EXERCISE GOAL:
Retype every record exactly. Leave the pictures out.

Source records

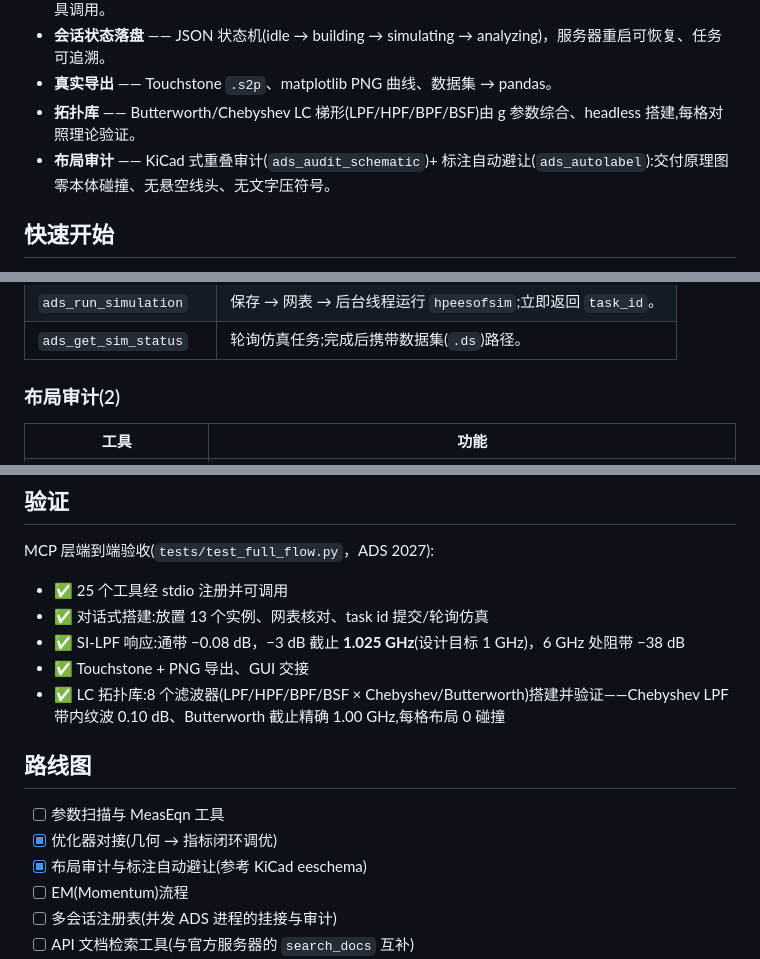
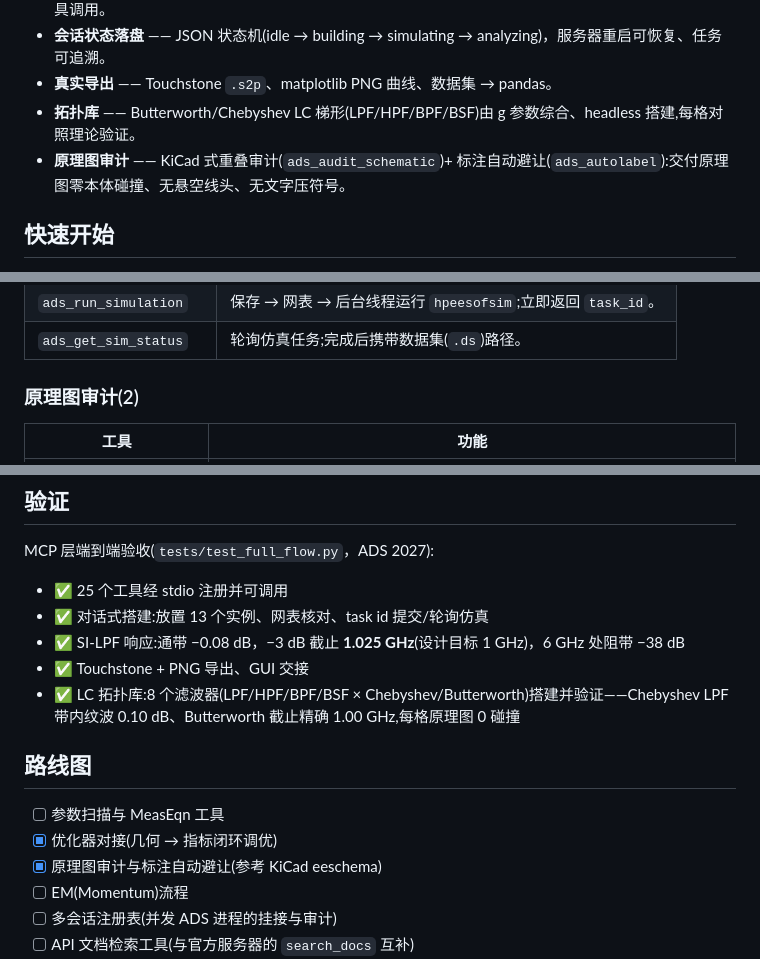
Before and after one commit to Lavaxzyh/ads-mcp, a Markdown page: README.zh-CN.md, 3 parts joined by grey strips. Rendered like a GitHub page.

```diff
--- a/README.zh-CN.md
+++ b/README.zh-CN.md
@@ -41,7 +41,7 @@ ADS 2027 自带官方 MCP 服务器(`bin\ads-mcp.exe`):闭源、定位是**薄
 - **会话状态落盘** —— JSON 状态机(idle → building → simulating → analyzing)，服务器重启可恢复、任务可追溯。
 - **真实导出** —— Touchstone `.s2p`、matplotlib PNG 曲线、数据集 → pandas。
 - **拓扑库** —— Butterworth/Chebyshev LC 梯形(LPF/HPF/BPF/BSF)由 g 参数综合、headless 搭建,每格对照理论验证。
-- **布局审计** —— KiCad 式重叠审计(`ads_audit_schematic`)+ 标注自动避让(`ads_autolabel`):交付原理图零本体碰撞、无悬空线头、无文字压符号。
+- **原理图审计** —— KiCad 式重叠审计(`ads_audit_schematic`)+ 标注自动避让(`ads_autolabel`):交付原理图零本体碰撞、无悬空线头、无文字压符号。
 
 ## 快速开始
 
@@ -116,7 +116,7 @@ cd ads-mcp
 
 
 
-### 布局审计(2)
+### 原理图审计(2)
 
 | 工具 | 功能 |
 |---|---|
@@ -185,13 +185,13 @@ MCP 层端到端验收(`tests/test_full_flow.py`，ADS 2027):
 - ✅ 对话式搭建:放置 13 个实例、网表核对、task id 提交/轮询仿真
 - ✅ SI-LPF 响应:通带 −0.08 dB，−3 dB 截止 **1.025 GHz**(设计目标 1 GHz)，6 GHz 处阻带 −38 dB
 - ✅ Touchstone + PNG 导出、GUI 交接
-- ✅ LC 拓扑库:8 个滤波器(LPF/HPF/BPF/BSF × Chebyshev/Butterworth)搭建并验证——Chebyshev LPF 带内纹波 0.10 dB、Butterworth 截止精确 1.00 GHz,每格布局 0 碰撞
+- ✅ LC 拓扑库:8 个滤波器(LPF/HPF/BPF/BSF × Chebyshev/Butterworth)搭建并验证——Chebyshev LPF 带内纹波 0.10 dB、Butterworth 截止精确 1.00 GHz,每格原理图 0 碰撞
 
 ## 路线图
 
 - [ ] 参数扫描与 MeasEqn 工具
 - [x] 优化器对接(几何 → 指标闭环调优)
-- [x] 布局审计与标注自动避让(参考 KiCad eeschema)
+- [x] 原理图审计与标注自动避让(参考 KiCad eeschema)
 - [ ] EM(Momentum)流程
 - [ ] 多会话注册表(并发 ADS 进程的挂接与审计)
 - [ ] API 文档检索工具(与官方服务器的 `search_docs` 互补)
```
Also changed, not shown: README.md (+4 -4 lines).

EXERCISE RESULT:
Before and after one commit to Lavaxzyh/ads-mcp, a Markdown page: README.zh-CN.md, 3 parts joined by grey strips. Rendered like a GitHub page.

```diff
--- a/README.zh-CN.md
+++ b/README.zh-CN.md
@@ -41,7 +41,7 @@ ADS 2027 自带官方 MCP 服务器(`bin\ads-mcp.exe`):闭源、定位是**薄
 - **会话状态落盘** —— JSON 状态机(idle → building → simulating → analyzing)，服务器重启可恢复、任务可追溯。
 - **真实导出** —— Touchstone `.s2p`、matplotlib PNG 曲线、数据集 → pandas。
 - **拓扑库** —— Butterworth/Chebyshev LC 梯形(LPF/HPF/BPF/BSF)由 g 参数综合、headless 搭建,每格对照理论验证。
-- **布局审计** —— KiCad 式重叠审计(`ads_audit_schematic`)+ 标注自动避让(`ads_autolabel`):交付原理图零本体碰撞、无悬空线头、无文字压符号。
+- **原理图审计** —— KiCad 式重叠审计(`ads_audit_schematic`)+ 标注自动避让(`ads_autolabel`):交付原理图零本体碰撞、无悬空线头、无文字压符号。
 
 ## 快速开始
 
@@ -116,7 +116,7 @@ cd ads-mcp
 
 
 
-### 布局审计(2)
+### 原理图审计(2)
 
 | 工具 | 功能 |
 |---|---|
@@ -185,13 +185,13 @@ MCP 层端到端验收(`tests/test_full_flow.py`，ADS 2027):
 - ✅ 对话式搭建:放置 13 个实例、网表核对、task id 提交/轮询仿真
 - ✅ SI-LPF 响应:通带 −0.08 dB，−3 dB 截止 **1.025 GHz**(设计目标 1 GHz)，6 GHz 处阻带 −38 dB
 - ✅ Touchstone + PNG 导出、GUI 交接
-- ✅ LC 拓扑库:8 个滤波器(LPF/HPF/BPF/BSF × Chebyshev/Butterworth)搭建并验证——Chebyshev LPF 带内纹波 0.10 dB、Butterworth 截止精确 1.00 GHz,每格布局 0 碰撞
+- ✅ LC 拓扑库:8 个滤波器(LPF/HPF/BPF/BSF × Chebyshev/Butterworth)搭建并验证——Chebyshev LPF 带内纹波 0.10 dB、Butterworth 截止精确 1.00 GHz,每格原理图 0 碰撞
 
 ## 路线图
 
 - [ ] 参数扫描与 MeasEqn 工具
 - [x] 优化器对接(几何 → 指标闭环调优)
-- [x] 布局审计与标注自动避让(参考 KiCad eeschema)
+- [x] 原理图审计与标注自动避让(参考 KiCad eeschema)
 - [ ] EM(Momentum)流程
 - [ ] 多会话注册表(并发 ADS 进程的挂接与审计)
 - [ ] API 文档检索工具(与官方服务器的 `search_docs` 互补)
```
Also changed, not shown: README.md (+4 -4 lines).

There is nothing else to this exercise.